Yes, I did go to Beckwith Heritage Days and took pictures, but I was really on a mission. When Tim Campbell told me how to get to the Kennedy Cemetery I was off like Jumpin’ Jack Flash. Sorry guys, but I really wanted to see the Archibald Dewar Relic monument in person. I just wanted to touch it. I know, I need to get a life!
There were lots of Stewarts in that cemetery and I took a random shot of a headstone. I hit the mother lode. Jean McGill’s book “A Pioneer History of the County of Lanark” pg 35 talks about Alexander Stewart being the last survivor of the Perthshire pioneers of 1818. She says that he died in 1892 – in his 100th year. He had lived at Black’s Corners for 75 years and had been a farmer and merchant. Apparently, he also made shingles by hand and was really fast at it. He started out manufacturing potash. He was a reformer and a fearless Presbyterian.
Carol Bennett’s book “In Search of Lanark” says pretty much the same as above, but she says specifically that Sandy Stewart was “Merchant Sandy”. He had the first store in the area and had a large stone house built in the 1830s that was still occupied in 1982 (when the book was written).
THE LAST SURVIVOR OF BECKWITH’S MEN OF 1818
The last survivor of Beckwith’s men of 1818 died in September 1892 in his 100th year. Alexander Stewart came up the Ottawa river and inland to Beckwith with parties of the group emigration to this township. He came from Blair Atholl, near Blair Castle in Perthshire, at age 25. On arrival he occupied a farm at Black’s Corners (con. 9, lot 14 E) where he lived for nearly seventy-five years as a farmer and merchant. The following portion of a local press report of his death concludes these notes on earliest Beckwith.
“Death of a Centenarian, Alexander Stewart of Beckwith, probably the last of the early Scotch settlers of the township, was born in Perthsire, Scotland, in October 1792. He came to this country in 1818 with the first settlers and took up land upon the farm where he had since lived. His brother John who died in 1874 accompanied him from the old land.
Three years after coming to this country Mr. Stewart was married to Miss Douglas,who came from the same part of Scotland. Nine children were born to them. Six are still living including …three at White Lake and Mrs. Wm. Young and Miss Betsy Stewart who resides on the homestead.
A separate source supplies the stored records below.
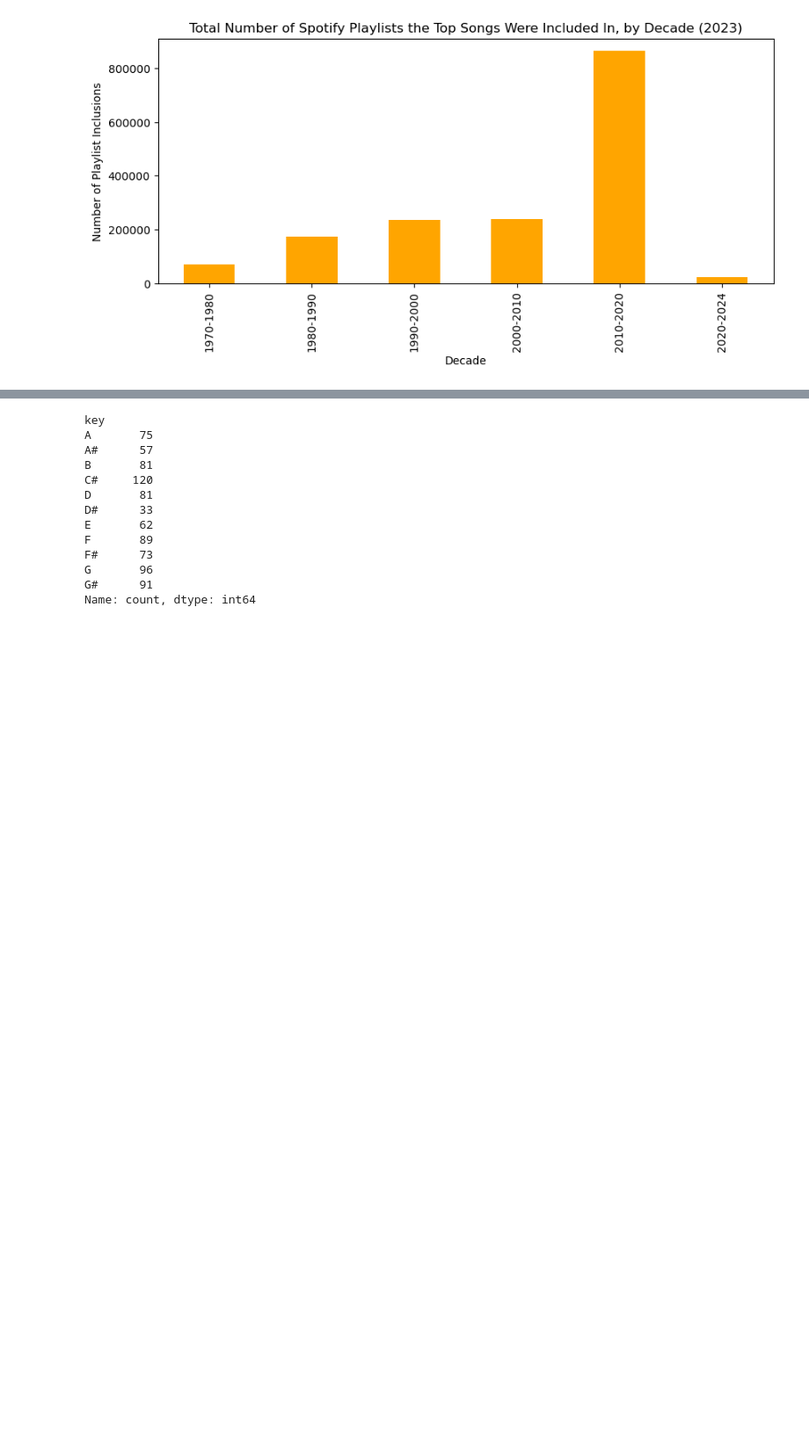
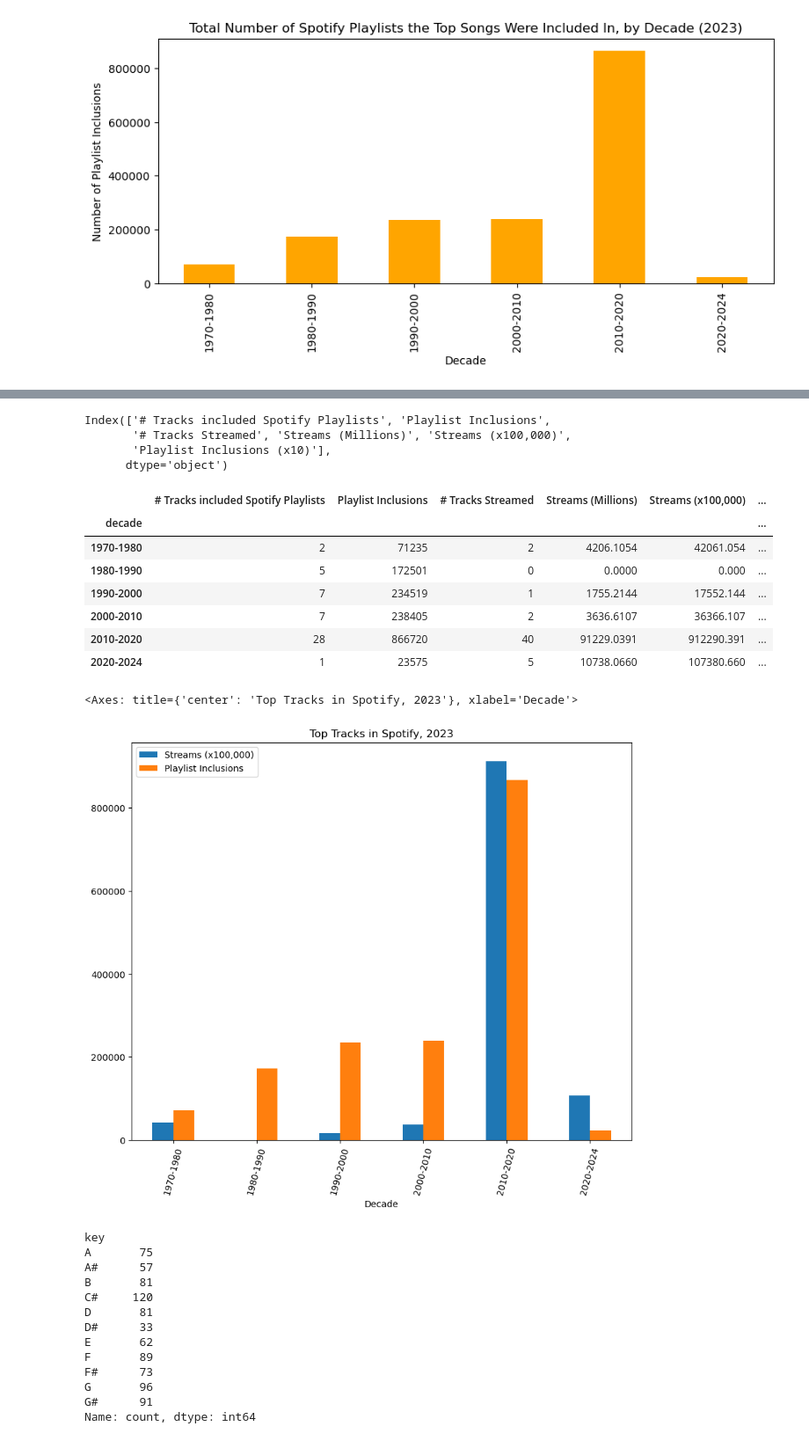
Before and after one commit to willablackmon/spotify_playlist_analysis, a Jupyter notebook: spotify_2023_data.ipynb, the cells around one changed output, grey strips where cells are left out. Shown at 88% size. Drawn from its saved outputs; the diff is of its cells as text; code cells hidden in the pictures; blank space fills up the shorter version.

```diff
--- a/spotify_2023_data.ipynb
+++ b/spotify_2023_data.ipynb
@@ -534,0 +562,21 @@ top_streams_dates_df = spotify_tracks_date.sort_values('mils_of_streams', ascend
+# %%
+#  Combine playlist dataframes  tracks, playlists
+tracks1 = tracks.reset_index()
+playlists1 = playlists.reset_index()
+
+playlists_df = tracks1.merge(playlists1, on='decade').sort_values(by=['decade'])
+playlists_df = playlists_df.rename(columns={"count": "# Tracks included Spotify Playlists",
+                                        "in_spotify_playlists": "Playlist Inclusions",
+                                      })
+
+#  Combine stream dataframes
+streams1 = streams.reset_index()
+streams_sum1 = streams_sum.reset_index()
+
+streams_df = streams1.merge(streams_sum1, on='decade').sort_values(by=['decade'])
+streams_df = streams_df.rename(columns={"count": "# Tracks Streamed",
+                                        "mils_of_streams": "Streams (Millions)",
+                                })
+
+spotify_decade_df = playlists_df.merge(streams_df, on='decade').sort_values(by=['decade'])
+display(spotify_decade_df)
@@ -535,3 +591,35 @@ top_streams_dates_df = spotify_tracks_date.sort_values('mils_of_streams', ascend
+# %%
+# Combine total tracks by Decade for Streamed vs. Playlists into a Multiplot
+spotify_decade_multi_df = spotify_decade_df.set_index('decade')
+
+
+# rescale Streams/ Playlists to fit on same chart
+spotify_decade_multi_df['Streams (x100,000)'] = spotify_decade_multi_df['Streams (Millions)'].apply(lambda x: round(x*10, 4))
+# spotify_decade_multi_df['Playlist Inclusions (x10)'] = spotify_decade_multi_df['Playlist Inclusions'].apply(lambda x: round(x/10, 4))
+display(spotify_decade_multi_df.columns)
+display(spotify_decade_multi_df)
+
+
+# Use DataFrame.plot() in order to create a bar chart of the data
+spotify_decade_multi_df[['Streams (x100,000)','Playlist Inclusions']].plot(kind="bar", figsize=(10,8),
+                 title = 'Top Tracks in Spotify, 2023',
+                 xlabel='Decade', rot=75,
+                    )
+# %% [output]
+Index(['# Tracks included Spotify Playlists', 'Playlist Inclusions',
+       '# Tracks Streamed', 'Streams (Millions)', 'Streams (x100,000)',
+       'Playlist Inclusions (x10)'],
+      dtype='object')
+|  | # Tracks included Spotify Playlists | Playlist Inclusions | # Tracks Streamed | Streams (Millions) | Streams (x100,000) | ... |
+| decade |  |  |  |  |  | ... |
+| 1970-1980 | 2 | 71235 | 2 | 4206.1054 | 42061.054 | ... |
+| 1980-1990 | 5 | 172501 | 0 | 0.0000 | 0.000 | ... |
+| 1990-2000 | 7 | 234519 | 1 | 1755.2144 | 17552.144 | ... |
+| 2000-2010 | 7 | 238405 | 2 | 3636.6107 | 36366.107 | ... |
+| 2010-2020 | 28 | 866720 | 40 | 91229.0391 | 912290.391 | ... |
+| 2020-2024 | 1 | 23575 | 5 | 10738.0660 | 107380.660 | ... |
+<Axes: title={'center': 'Top Tracks in Spotify, 2023'}, xlabel='Decade'>
+[figure, added]
 # %%
 ##########################################################
 # (Will) Identify the Keys of the most streamed Tracks
```
Also changed, not shown: parts of 7 cells of this notebook, 1 other file.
Mr. Stewart opened a store some forty years ago which has been running every since, but of late years only on a small scale. He received the cognomen of “Merchant Stewart”. He was a Reformer of the old school, and a Presbyterian.
He was most active in building the first church in Beckwith, at McArthur’s. For this building the deceased prepared the lumber with the old whip saw, and carted the other necessaries all the way from Richmond. Mr. Stewart also was very proficient in the manufacture of shingles, and could easily cut up with his hand knife three thousand a day.He manufactured potash as well.
In the troublous times of the Ballygiblins Mr. Stewart was one of those who opposed the marauding band. On one occasion he was on guard to watch a certain road, with orders to shoot down any of the dread band who might happen to pass.
It was the Sabbath day, and the old gentleman used to relate how he prayed that none of the “Giblans” might pass as he “wudna like to shoot them on the Sabbath day”.
He was also present at the final tussle at Shipman’s old place, when the leaders of the band were arrested and taken to Perth. The funeral took place on a Saturday afternoon to Kennedy’s cemetery and was one of the largest ever seen in the township.
As I spent a few hours going through the Kennedy Cemetery and the Dewar one across the dirt road I looked at the cattle eyeing me from across the field. They seemed to be wondering why anyone would spend so much time looking at gravestones. I just looked at them and said,
“Something about the way they moo attracts me like no udder.” Or something like that.
That’s Jayne and Gaby up there at Beckwith Heritage Days on Saturday from the Carleton Place and Beckwith Heritage Museum.
Perth Courier, Jan. 18, 1889
Saturday last Mr. Alexander Stewart, 4th Line Beckwith, designated as “Big Sandy”, came to town to do business. In returning, as a farmer on the 9th Line reports it, he undertook to light his pipe when the young and spirited team, feeling the loosened reins, began to run away. Mr. Stewart leaned over the dashboard to pick up the reins and fell forward and down in front of the runners where he was dragged along till a boulder on the side loosened the king bolt and let away the animals. He was found by the driver of the next vehicle to whom he said he was very much injured. He was carried into Peter McDougall’s but objected to their sending for the doctor thinking he might recover. He lingered on in great pain until Sunday morning when he died just before Dr. McEwen arrived who was called out of church for the purpose of seeing him. The team ran a mile and a half where steaming and tired out they were caught by Messrs. McIlquham and Pressley who were emerging from the woods after a rabbit hunt. Mr. Stewart was a farmer with a large business and family connections and his shocking death has sent sorrow throughout many homes both in this section and in Manitoba.